The abundance and temporal distribution patterns of the females of the seven most abundant mosquito species trapped at weekly intervals over a period of three years were analysed in detail. Mean weekly catches and mean weekly climatic or climate-associated variables were used in all the analyses. The observed catch distributions were compared with moving average and unconditional circular distributions fitted to the same data. This approach identified the periods during which each species can be expected to occur and gave an indication of their relative numbers. The influence of individual variables or combinations of variables on the distribution and abundance was identified by model selection. The distribution of each species as calculated under its most successful model was compared with its observed distribution. In general there was good agreement between observed and calculated distributions. The limitations and value of the approach are discussed.
Author P.R. AtkinsonSource: Journal of the Entomological Society of Southern Africa 45, pp 93 –104 (1982)More Less
Male moths of Eldana saccharina Walker, in common with other gallerines, have a gland at the base of each fore wing. The gland has two parts; a main part consisting of large oval cells and a duct opening to the exterior via an orifice facing towards the wing tip, and a secondary part of which the duct does not open to the outside. Males also have prominent hair-pencils on the eighth abdominal segment. The hairs, which are inserted into large hooked secretory cells, are extruded past the outer surface of the claspers. These are themselves studded with large secretory cells, modified from trichogen celis. In the female, there is a small apparently secretory region of columnar cells with cylindrical hairs at the posterior edge of the seventh abdominal segment.
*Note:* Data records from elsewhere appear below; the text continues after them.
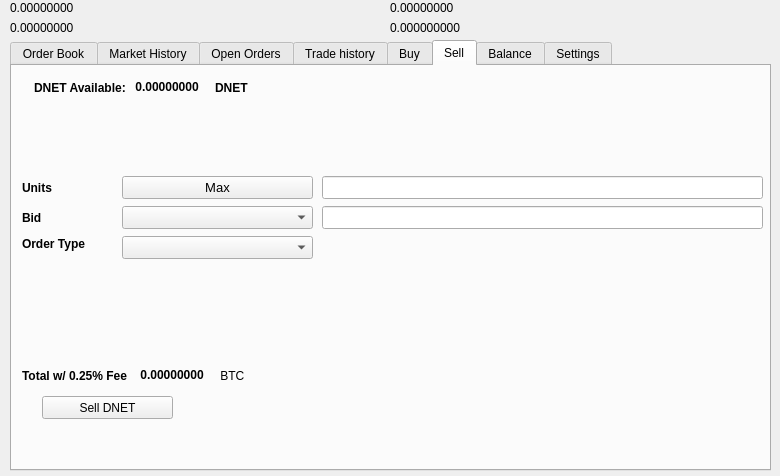
eons-finance/ALQO, file src/qt/forms/tradingdialog.ui: the form before one commit.
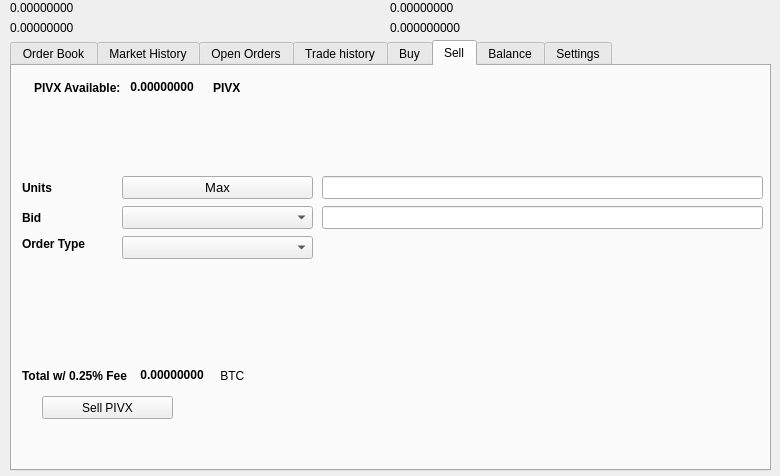
The form after the commit. The open tabs and pages were chosen to show the change. Icons and pictures are not drawn.

Commit message: substitute DNET -> PIVX

Patch:
```diff
--- a/src/qt/forms/tradingdialog.ui
+++ b/src/qt/forms/tradingdialog.ui
@@ -1566,7 +1566,7 @@
       </rect>
      </property>
      <property name="text">
-      <string>Sell DNET</string>
+      <string>Sell PIVX</string>
      </property>
      <property name="icon">
       <iconset resource="../darknet.qrc">
@@ -1592,7 +1592,7 @@
          </font>
         </property>
         <property name="text">
-         <string>DNET Available:</string>
+         <string>PIVX Available:</string>
         </property>
        </widget>
       </item>
@@ -2036,7 +2036,7 @@
          </font>
         </property>
         <property name="text">
-         <string>DNET</string>
+         <string>PIVX</string>
         </property>
        </widget>
       </item>
```
Left out of the diff: 34 changed lines with no effect on the pictures. The commit also changes 59 other files.
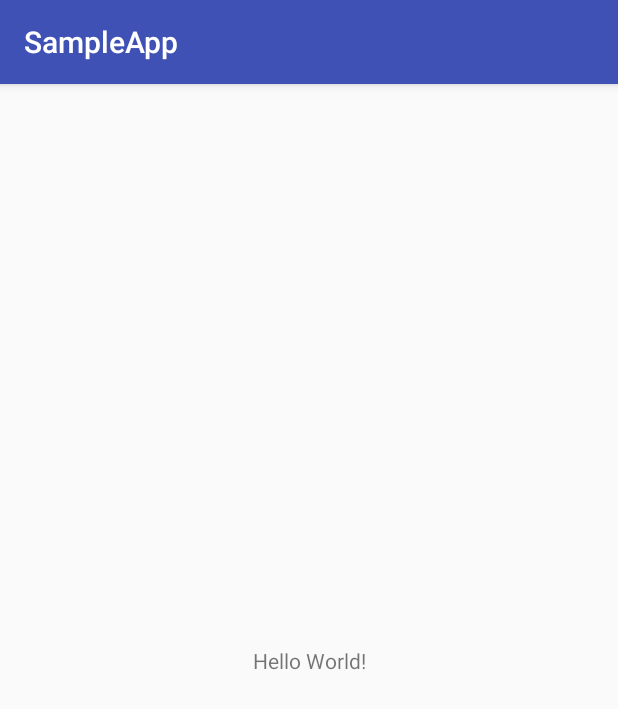
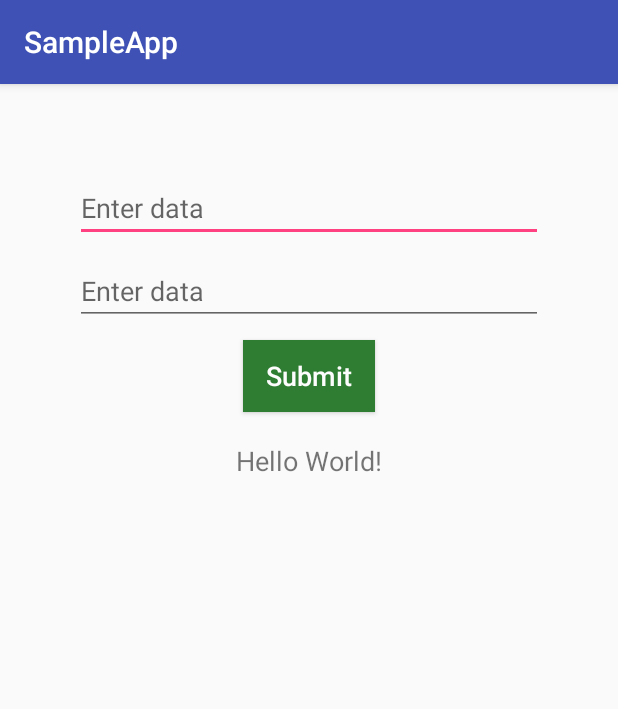
Before and after one commit to BiAtoms/PrefsHandler, an Android app: the screen it shows after launch (MainActivity), on a phone screen of 412 x 824 dp. Shown: the top 709 px of the screen. Run offline under Robolectric (Android 15) with nearby library versions, the phone set to English and light mode, and no system bars.

Commit message:
Added geter and setters. Designed XML-s

```diff
--- a/app/build.gradle
+++ b/app/build.gradle
@@ -26,6 +26,5 @@ dependencies {
     })
     compile 'com.android.support:appcompat-v7:25.2.0'
     compile 'com.android.support.constraint:constraint-layout:1.0.2'
-    compile 'com.google.code.gson:gson:2.7'
     testCompile 'junit:junit:4.12'
 }
--- a/app/src/main/java/com/sampleApp/MainActivity.java
+++ b/app/src/main/java/com/sampleApp/MainActivity.java
@@ -1,5 +1,7 @@
 package com.sampleApp;
 
+
+import android.content.SharedPreferences;
 import android.support.v7.app.AppCompatActivity;
 import android.os.Bundle;
 
@@ -9,5 +11,7 @@ public class MainActivity extends AppCompatActivity {
     protected void onCreate(Bundle savedInstanceState) {
         super.onCreate(savedInstanceState);
         setContentView(R.layout.activity_main);
+
+
     }
 }
--- a/app/src/main/res/layout/activity_main.xml
+++ b/app/src/main/res/layout/activity_main.xml
@@ -1,18 +1,40 @@
 <?xml version="1.0" encoding="utf-8"?>
-<android.support.constraint.ConstraintLayout xmlns:android="http://schemas.android.com/apk/res/android"
+<LinearLayout xmlns:android="http://schemas.android.com/apk/res/android"
     xmlns:app="http://schemas.android.com/apk/res-auto"
-    xmlns:tools="http://schemas.android.com/tools"
     android:layout_width="match_parent"
     android:layout_height="match_parent"
-    tools:context="com.sampleApp.MainActivity">
+    android:orientation="vertical"
+    android:padding="@dimen/linear_lyt_padding">
+
+    <EditText
+        android:layout_width="match_parent"
+        android:layout_height="wrap_content"
+        android:layout_marginTop="10dp"
+        android:hint="Enter data" />
+
+    <EditText
+        android:layout_width="match_parent"
+        android:layout_height="wrap_content"
+        android:layout_marginTop="10dp"
+        android:hint="Enter data" />
+
+    <Button
+        android:layout_width="wrap_content"
+        android:layout_height="wrap_content"
+        android:layout_gravity="center"
+        android:layout_marginTop="10dp"
+        android:background="@color/submit_button"
+        android:text="Submit"
+        android:textAllCaps="false"
+        android:textColor="@color/submit_button_txt"
+        android:textSize="@dimen/default_text_size" />
 
     <TextView
         android:layout_width="wrap_content"
         android:layout_height="wrap_content"
+        android:layout_gravity="center"
+        android:layout_marginTop="20dp"
         android:text="Hello World!"
-        app:layout_constraintBottom_toBottomOf="parent"
-        app:layout_constraintLeft_toLeftOf="parent"
-        app:layout_constraintRight_toRightOf="parent"
-        app:layout_constraintTop_toTopOf="parent" />
+        android:textSize="@dimen/default_text_size" />
 
-</android.support.constraint.ConstraintLayout>
+</LinearLayout>
--- a/app/src/main/res/values/colors.xml
+++ b/app/src/main/res/values/colors.xml
@@ -3,4 +3,7 @@
     <color name="colorPrimary">#3F51B5</color>
     <color name="colorPrimaryDark">#303F9F</color>
     <color name="colorAccent">#FF4081</color>
+
+    <color name="submit_button">#2e7d32</color>
+    <color name="submit_button_txt">#fdfdfd</color>
 </resources>
--- /dev/null
+++ b/app/src/main/res/values/dimensions.xml
@@ -0,0 +1,7 @@
+<?xml version="1.0" encoding="utf-8"?>
+<resources>
+    <dimen name="linear_lyt_padding">50dp</dimen>
+    <dimen name="central_submit_btn_margin_left_right">60dp</dimen>
+
+    <dimen name="default_text_size">18sp</dimen>
+</resources>
--- a/build.gradle
+++ b/build.gradle
@@ -18,9 +18,6 @@ allprojects {
     }
 }
 
-plugins {
-    id "com.jfrog.bintray" version "1.7.3"
-}
 
 task clean(type: Delete) {
     delete rootProject.buildDir
--- a/sharedpreferencesmanager/build.gradle
+++ b/sharedpreferencesmanager/build.gradle
@@ -1,6 +1,5 @@
 apply plugin: 'com.android.library'
-apply plugin: 'com.github.dcendents.android-maven'
-apply plugin: 'com.jfrog.bintray'
+
 
 android {
     compileSdkVersion 25
@@ -29,5 +28,6 @@ dependencies {
         exclude group: 'com.android.support', module: 'support-annotations'
     })
     compile 'com.android.support:appcompat-v7:25.2.0'
+    compile 'com.google.code.gson:gson:2.7'
     testCompile 'junit:junit:4.12'
 }
```
Also changed, not shown: app/src/main/java/com/sampleApp/SharedPrefKeys.java (added, +22 -0 lines), sharedpreferencesmanager/src/main/java/com/sharedpreferencesmanager/SharedPreferencesManager.java (added, +40 -0 lines), 2 other files.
The taxon Parvidens (Diptera: Psychodidae: Phlebotominae) with description of a new species from NamibiaAuthor Ian H. DavidsonSource: Journal of the Entomological Society of Southern Africa 45, pp 105 –108 (1982)More Less
Author Rami Van Hamburg H. and KfirSource: Journal of the Entomological Society of Southern Africa 45, pp 109 –121 (1982)More Less
Replicated field plots of cotton at Groblersdal and Rust der Winter were treated as follows during the 1980-81 growing srason and the yields were measured: (A) sprayed weekely. (B) never sprayed (T1), (T2), (T4), (T6) sprayed when one or more. two or more. four or more. or six or more bollworm larvae were found in weekly examinations of 12 plants per plot. All sprays were of cypermethrin at 35 g/ha. The predominant bollworm species was Heliothis armiger (Hubner): Diparopsis castanea Hampson and Earias spp. (prohably E. insulana (Boisduval) and E. biplaga Walkeri were also present. Yields were depressed in the plots sprayed weekly, probably because of phytotoxicity. The lowest yields were obtained from unsprayed plots and the highest from T1 plots (sprayed 5 times at both sites). The sucressin test thresholds T1 toT6 were associated with a large (41 % overall) and significant decrease in yield at Groblersdal but not at Rust der Winter, where the difference was small (15% overall) and could have been due to chance. Some reasons for this contrast are suggested. Yields were well correlated with mean larval numbers for the season. The relevance of these findings to the establishment of economic thresholds based on larval counts is discussed.